━━ Input for this task
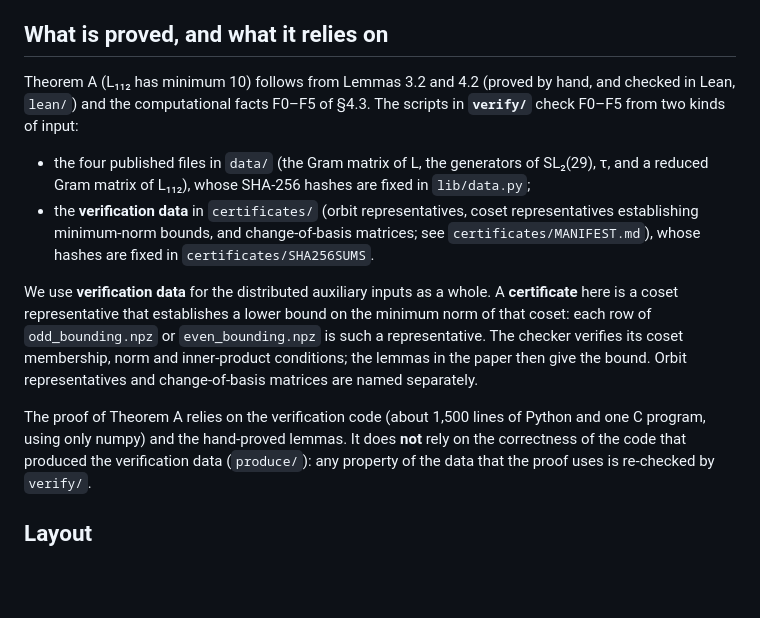
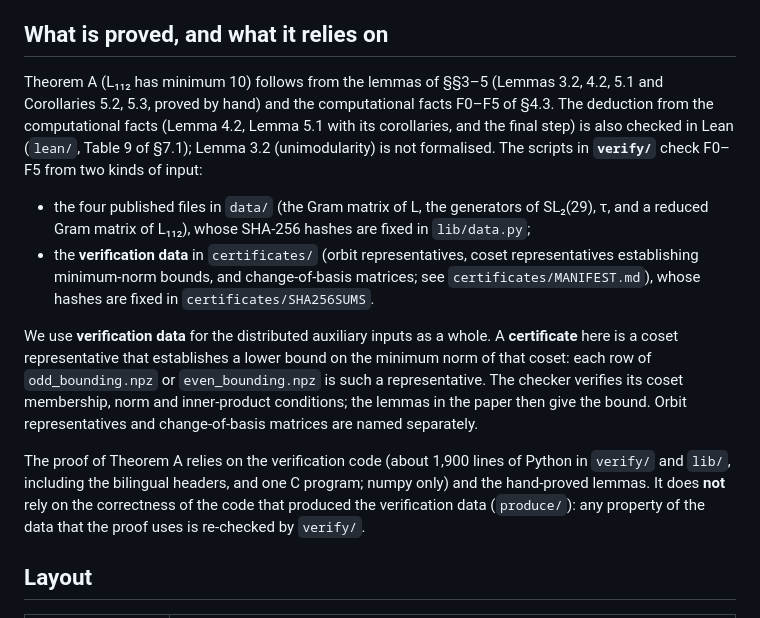
Before and after one commit to roiban1344/112-dimensional-extremal-even-unimodular-lattice, a Markdown page: code/README.md, the part around the change. Drawn GitHub-style; blank space fills up the shorter version.

```diff
--- a/code/README.md
+++ b/code/README.md
@@ -7,8 +7,10 @@ as [C1]–[C31]; the last section of this file maps each row to the scripts here
 
 ## What is proved, and what it relies on
 
-Theorem A (L₁₁₂ has minimum 10) follows from Lemmas 3.2 and 4.2 (proved by hand, and checked in
-Lean, `lean/`) and the computational facts F0–F5 of §4.3. The scripts in **`verify/`** check
+Theorem A (L₁₁₂ has minimum 10) follows from the lemmas of §§3–5 (Lemmas 3.2, 4.2, 5.1 and
+Corollaries 5.2, 5.3, proved by hand) and the computational facts F0–F5 of §4.3. The deduction from
+the computational facts (Lemma 4.2, Lemma 5.1 with its corollaries, and the final step) is also
+checked in Lean (`lean/`, Table 9 of §7.1); Lemma 3.2 (unimodularity) is not formalised. The scripts in **`verify/`** check
 F0–F5 from two kinds of input:
 
 * the four published files in `data/` (the Gram matrix of L, the generators of SL₂(29), τ, and a
@@ -19,8 +21,8 @@ F0–F5 from two kinds of input:
 
 We use **verification data** for the distributed auxiliary inputs as a whole. A **certificate** here is a coset representative that establishes a lower bound on the minimum norm of that coset: each row of `odd_bounding.npz` or `even_bounding.npz` is such a representative. The checker verifies its coset membership, norm and inner-product conditions; the lemmas in the paper then give the bound. Orbit representatives and change-of-basis matrices are named separately.
 
-The proof of Theorem A relies on the verification code (about 1,500 lines of Python and one
-C program, using only numpy) and the hand-proved lemmas. It does **not** rely on the correctness of
+The proof of Theorem A relies on the verification code (about 1,900 lines of Python in `verify/` and `lib/`,
+including the bilingual headers, and one C program; numpy only) and the hand-proved lemmas. It does **not** rely on the correctness of
 the code that produced the verification data (`produce/`): any property of the data that the proof
 uses is re-checked by `verify/`.
 
```
Also changed, not shown: code/README.ja.md (+5 -4 lines).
━━━━
Write out all the entries exactly, except for the pictures.

### [Answer to the problem]
Before and after one commit to roiban1344/112-dimensional-extremal-even-unimodular-lattice, a Markdown page: code/README.md, the part around the change. Drawn GitHub-style; blank space fills up the shorter version.

```diff
--- a/code/README.md
+++ b/code/README.md
@@ -7,8 +7,10 @@ as [C1]–[C31]; the last section of this file maps each row to the scripts here
 
 ## What is proved, and what it relies on
 
-Theorem A (L₁₁₂ has minimum 10) follows from Lemmas 3.2 and 4.2 (proved by hand, and checked in
-Lean, `lean/`) and the computational facts F0–F5 of §4.3. The scripts in **`verify/`** check
+Theorem A (L₁₁₂ has minimum 10) follows from the lemmas of §§3–5 (Lemmas 3.2, 4.2, 5.1 and
+Corollaries 5.2, 5.3, proved by hand) and the computational facts F0–F5 of §4.3. The deduction from
+the computational facts (Lemma 4.2, Lemma 5.1 with its corollaries, and the final step) is also
+checked in Lean (`lean/`, Table 9 of §7.1); Lemma 3.2 (unimodularity) is not formalised. The scripts in **`verify/`** check
 F0–F5 from two kinds of input:
 
 * the four published files in `data/` (the Gram matrix of L, the generators of SL₂(29), τ, and a
@@ -19,8 +21,8 @@ F0–F5 from two kinds of input:
 
 We use **verification data** for the distributed auxiliary inputs as a whole. A **certificate** here is a coset representative that establishes a lower bound on the minimum norm of that coset: each row of `odd_bounding.npz` or `even_bounding.npz` is such a representative. The checker verifies its coset membership, norm and inner-product conditions; the lemmas in the paper then give the bound. Orbit representatives and change-of-basis matrices are named separately.
 
-The proof of Theorem A relies on the verification code (about 1,500 lines of Python and one
-C program, using only numpy) and the hand-proved lemmas. It does **not** rely on the correctness of
+The proof of Theorem A relies on the verification code (about 1,900 lines of Python in `verify/` and `lib/`,
+including the bilingual headers, and one C program; numpy only) and the hand-proved lemmas. It does **not** rely on the correctness of
 the code that produced the verification data (`produce/`): any property of the data that the proof
 uses is re-checked by `verify/`.
 
```
Also changed, not shown: code/README.ja.md (+5 -4 lines).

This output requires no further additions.